After reading the news of George Floyd’s death, I am horrified. And I wish I could say I was surprised. As the days have gone by, and we see video, and hear more from witnesses and his family, the news continues to be grim. The images and the story bring back so many other incidents—the violent deaths of Breonna Taylor and Ahmaud Arbery, and what happened in Central Park with Christian Cooper. These events are all too common in our country, historically and today.
From shouts of “hands up” reminding us of Michael Brown, to the gut-wrenching plea of “I can’t breathe” that will forever bring up memories of Eric Garner, this is all too terrifyingly familiar. Like after the death of Sandra Bland, the community is expressing outrage over the injustices that continue to occur in our communities. We have heard before that things will change, but this is one of those weeks when I can’t help but feel that things have not changed.
At these times I worry about colleagues and neighbors. Are they afraid to go on a run by themselves? I worry about students, who may be wondering, could this happen to me? And I worry for the fragile fabric of our community, which—acknowledging our national and own institutional history—we are trying, with great effort, to strengthen.
That all of this is coming at a time when our nation should be standing together to fight a powerful and elusive virus makes it all the more devastating—particularly as we know that Black, Latinx, and Indigenous communities are disproportionately dying from COVID-19, and Asians and Asian Americans have experienced increased discrimination during this pandemic. Tragedies like the death of George Floyd remind us that we still have an equally insidious and lethal force—racism—tearing our social fabric.
I do not have an answer for how to keep this from happening in our world. But we might each ask ourselves how we can help end the cycles of violence that we see perpetuated against members of our human family. Wherever you are physically in the world right now, you might call a friend. Talk about the pain you are feeling, or offer words of strength if you can. Reach out to one of the many organizations that are developing a response to the violence committed against George Floyd and so many others.

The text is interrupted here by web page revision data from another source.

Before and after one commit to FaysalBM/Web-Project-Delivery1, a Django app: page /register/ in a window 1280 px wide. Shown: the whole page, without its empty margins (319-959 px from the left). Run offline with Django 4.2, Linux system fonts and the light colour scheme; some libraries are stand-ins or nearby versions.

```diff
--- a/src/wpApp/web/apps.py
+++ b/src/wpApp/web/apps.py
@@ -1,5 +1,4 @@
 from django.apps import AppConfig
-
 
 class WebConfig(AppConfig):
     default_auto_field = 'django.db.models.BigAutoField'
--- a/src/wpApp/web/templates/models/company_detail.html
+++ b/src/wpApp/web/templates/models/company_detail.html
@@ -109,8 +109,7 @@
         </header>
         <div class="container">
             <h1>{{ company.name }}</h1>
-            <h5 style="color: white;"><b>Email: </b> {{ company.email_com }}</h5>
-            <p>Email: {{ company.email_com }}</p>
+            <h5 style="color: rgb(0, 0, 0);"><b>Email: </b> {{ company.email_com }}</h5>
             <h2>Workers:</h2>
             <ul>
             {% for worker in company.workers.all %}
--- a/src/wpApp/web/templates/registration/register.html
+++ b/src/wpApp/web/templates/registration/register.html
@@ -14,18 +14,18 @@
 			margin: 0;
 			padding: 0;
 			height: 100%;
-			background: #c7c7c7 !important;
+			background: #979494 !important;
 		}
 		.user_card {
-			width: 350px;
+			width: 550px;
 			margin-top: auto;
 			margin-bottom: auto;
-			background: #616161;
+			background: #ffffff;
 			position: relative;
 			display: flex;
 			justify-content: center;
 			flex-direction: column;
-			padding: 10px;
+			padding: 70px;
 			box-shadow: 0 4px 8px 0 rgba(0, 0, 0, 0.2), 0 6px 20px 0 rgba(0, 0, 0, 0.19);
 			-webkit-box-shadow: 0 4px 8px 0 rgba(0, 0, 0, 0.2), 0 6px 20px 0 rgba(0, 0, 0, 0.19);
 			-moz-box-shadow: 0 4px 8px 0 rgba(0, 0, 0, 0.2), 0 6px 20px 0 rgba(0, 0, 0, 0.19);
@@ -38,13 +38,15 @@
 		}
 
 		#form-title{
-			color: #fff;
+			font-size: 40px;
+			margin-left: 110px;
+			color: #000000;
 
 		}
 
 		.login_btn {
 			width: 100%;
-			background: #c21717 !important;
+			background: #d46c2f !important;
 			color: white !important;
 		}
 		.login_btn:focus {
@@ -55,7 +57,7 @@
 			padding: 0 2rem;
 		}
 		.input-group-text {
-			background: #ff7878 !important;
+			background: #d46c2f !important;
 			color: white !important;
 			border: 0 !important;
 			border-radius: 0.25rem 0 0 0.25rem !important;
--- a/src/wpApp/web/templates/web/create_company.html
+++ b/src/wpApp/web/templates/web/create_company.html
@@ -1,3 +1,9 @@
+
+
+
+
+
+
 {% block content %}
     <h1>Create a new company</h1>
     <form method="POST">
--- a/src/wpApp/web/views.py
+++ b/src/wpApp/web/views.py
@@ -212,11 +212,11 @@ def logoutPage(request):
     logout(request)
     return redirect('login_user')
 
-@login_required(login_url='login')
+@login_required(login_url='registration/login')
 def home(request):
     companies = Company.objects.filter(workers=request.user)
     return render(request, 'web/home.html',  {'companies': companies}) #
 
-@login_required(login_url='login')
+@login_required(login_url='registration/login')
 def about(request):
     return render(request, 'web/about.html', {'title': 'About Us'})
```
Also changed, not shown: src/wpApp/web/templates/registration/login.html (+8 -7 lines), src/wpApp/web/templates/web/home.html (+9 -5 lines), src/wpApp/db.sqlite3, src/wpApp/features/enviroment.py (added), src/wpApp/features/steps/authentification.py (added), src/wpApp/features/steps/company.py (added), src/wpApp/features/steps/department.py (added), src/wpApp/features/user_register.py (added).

Each one of these black lives mattered. We need to say that.
Elizabeth H. Bradley, President
Poughkeepsie, NY 12604